Goal of the exercise: Below are the records; copy each line in which "texto" occurs.

Provided records:
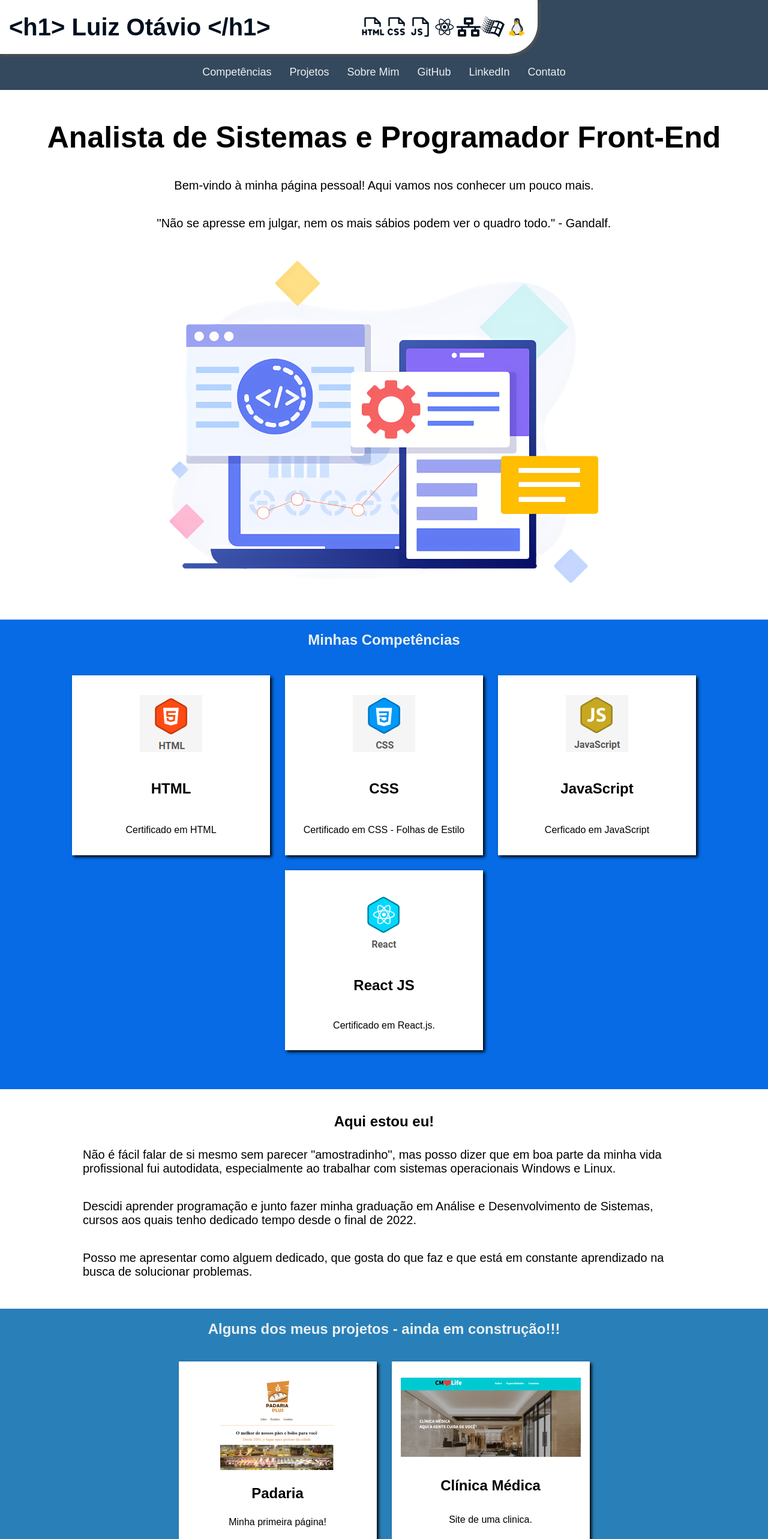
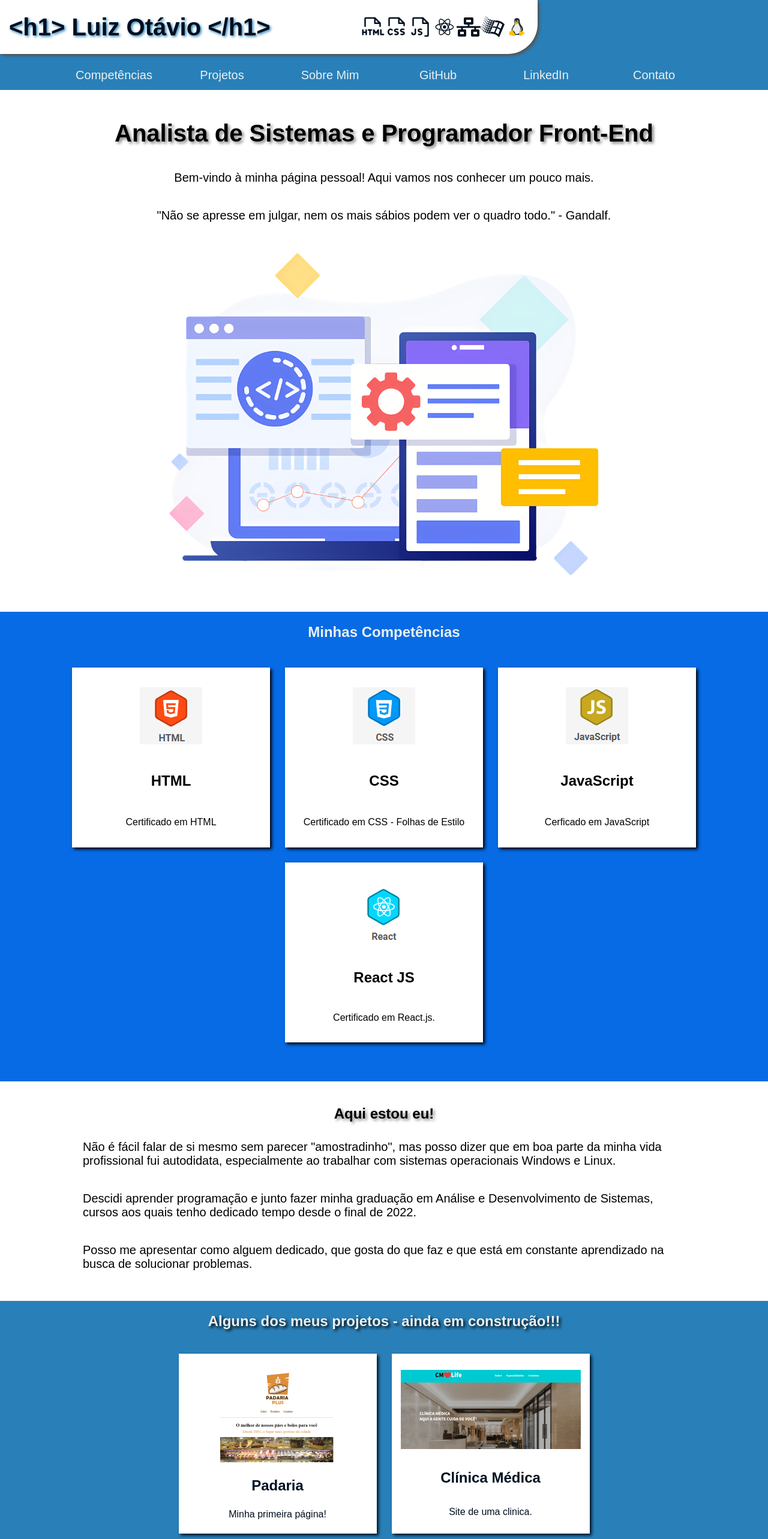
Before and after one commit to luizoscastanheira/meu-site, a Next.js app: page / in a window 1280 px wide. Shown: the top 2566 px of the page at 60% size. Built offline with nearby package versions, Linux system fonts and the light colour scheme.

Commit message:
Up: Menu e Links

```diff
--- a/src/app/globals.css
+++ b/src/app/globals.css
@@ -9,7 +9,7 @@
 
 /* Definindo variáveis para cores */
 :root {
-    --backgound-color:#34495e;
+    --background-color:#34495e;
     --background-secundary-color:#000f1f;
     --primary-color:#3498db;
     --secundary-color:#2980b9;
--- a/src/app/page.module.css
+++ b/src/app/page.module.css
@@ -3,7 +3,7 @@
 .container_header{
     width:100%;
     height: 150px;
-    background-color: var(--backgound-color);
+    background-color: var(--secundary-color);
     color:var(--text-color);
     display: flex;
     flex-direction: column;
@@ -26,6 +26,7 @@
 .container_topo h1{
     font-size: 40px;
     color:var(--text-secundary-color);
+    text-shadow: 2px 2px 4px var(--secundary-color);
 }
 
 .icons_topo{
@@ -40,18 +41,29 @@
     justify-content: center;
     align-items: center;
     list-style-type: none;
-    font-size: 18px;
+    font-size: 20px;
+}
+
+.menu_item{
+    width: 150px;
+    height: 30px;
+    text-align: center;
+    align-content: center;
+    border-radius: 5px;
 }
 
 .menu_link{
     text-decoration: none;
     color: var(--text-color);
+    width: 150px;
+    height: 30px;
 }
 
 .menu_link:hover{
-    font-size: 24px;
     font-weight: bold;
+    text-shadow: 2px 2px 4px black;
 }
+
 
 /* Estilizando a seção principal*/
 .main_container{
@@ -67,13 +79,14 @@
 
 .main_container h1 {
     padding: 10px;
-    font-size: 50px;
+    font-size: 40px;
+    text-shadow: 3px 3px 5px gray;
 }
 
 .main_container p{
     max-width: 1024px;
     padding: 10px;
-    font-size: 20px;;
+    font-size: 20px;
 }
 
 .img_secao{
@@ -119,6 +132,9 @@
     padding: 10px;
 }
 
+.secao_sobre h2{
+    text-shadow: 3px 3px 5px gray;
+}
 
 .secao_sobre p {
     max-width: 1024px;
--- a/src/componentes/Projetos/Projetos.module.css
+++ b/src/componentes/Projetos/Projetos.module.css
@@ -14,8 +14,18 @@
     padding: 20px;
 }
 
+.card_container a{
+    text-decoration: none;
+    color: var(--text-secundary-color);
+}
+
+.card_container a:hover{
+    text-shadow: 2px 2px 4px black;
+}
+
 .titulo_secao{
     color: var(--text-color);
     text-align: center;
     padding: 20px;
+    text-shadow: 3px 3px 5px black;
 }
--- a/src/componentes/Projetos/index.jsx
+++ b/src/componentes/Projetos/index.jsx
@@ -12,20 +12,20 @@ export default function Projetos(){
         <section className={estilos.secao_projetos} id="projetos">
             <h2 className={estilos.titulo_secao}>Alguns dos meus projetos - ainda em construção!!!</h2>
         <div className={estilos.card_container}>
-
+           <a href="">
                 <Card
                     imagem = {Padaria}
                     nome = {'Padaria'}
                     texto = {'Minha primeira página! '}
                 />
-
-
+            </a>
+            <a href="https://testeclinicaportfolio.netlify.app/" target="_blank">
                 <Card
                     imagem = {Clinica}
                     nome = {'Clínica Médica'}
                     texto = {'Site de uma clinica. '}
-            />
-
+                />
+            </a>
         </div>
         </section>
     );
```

Output for this task:
                     texto = {'Minha primeira página! '}
                     texto = {'Site de uma clinica. '}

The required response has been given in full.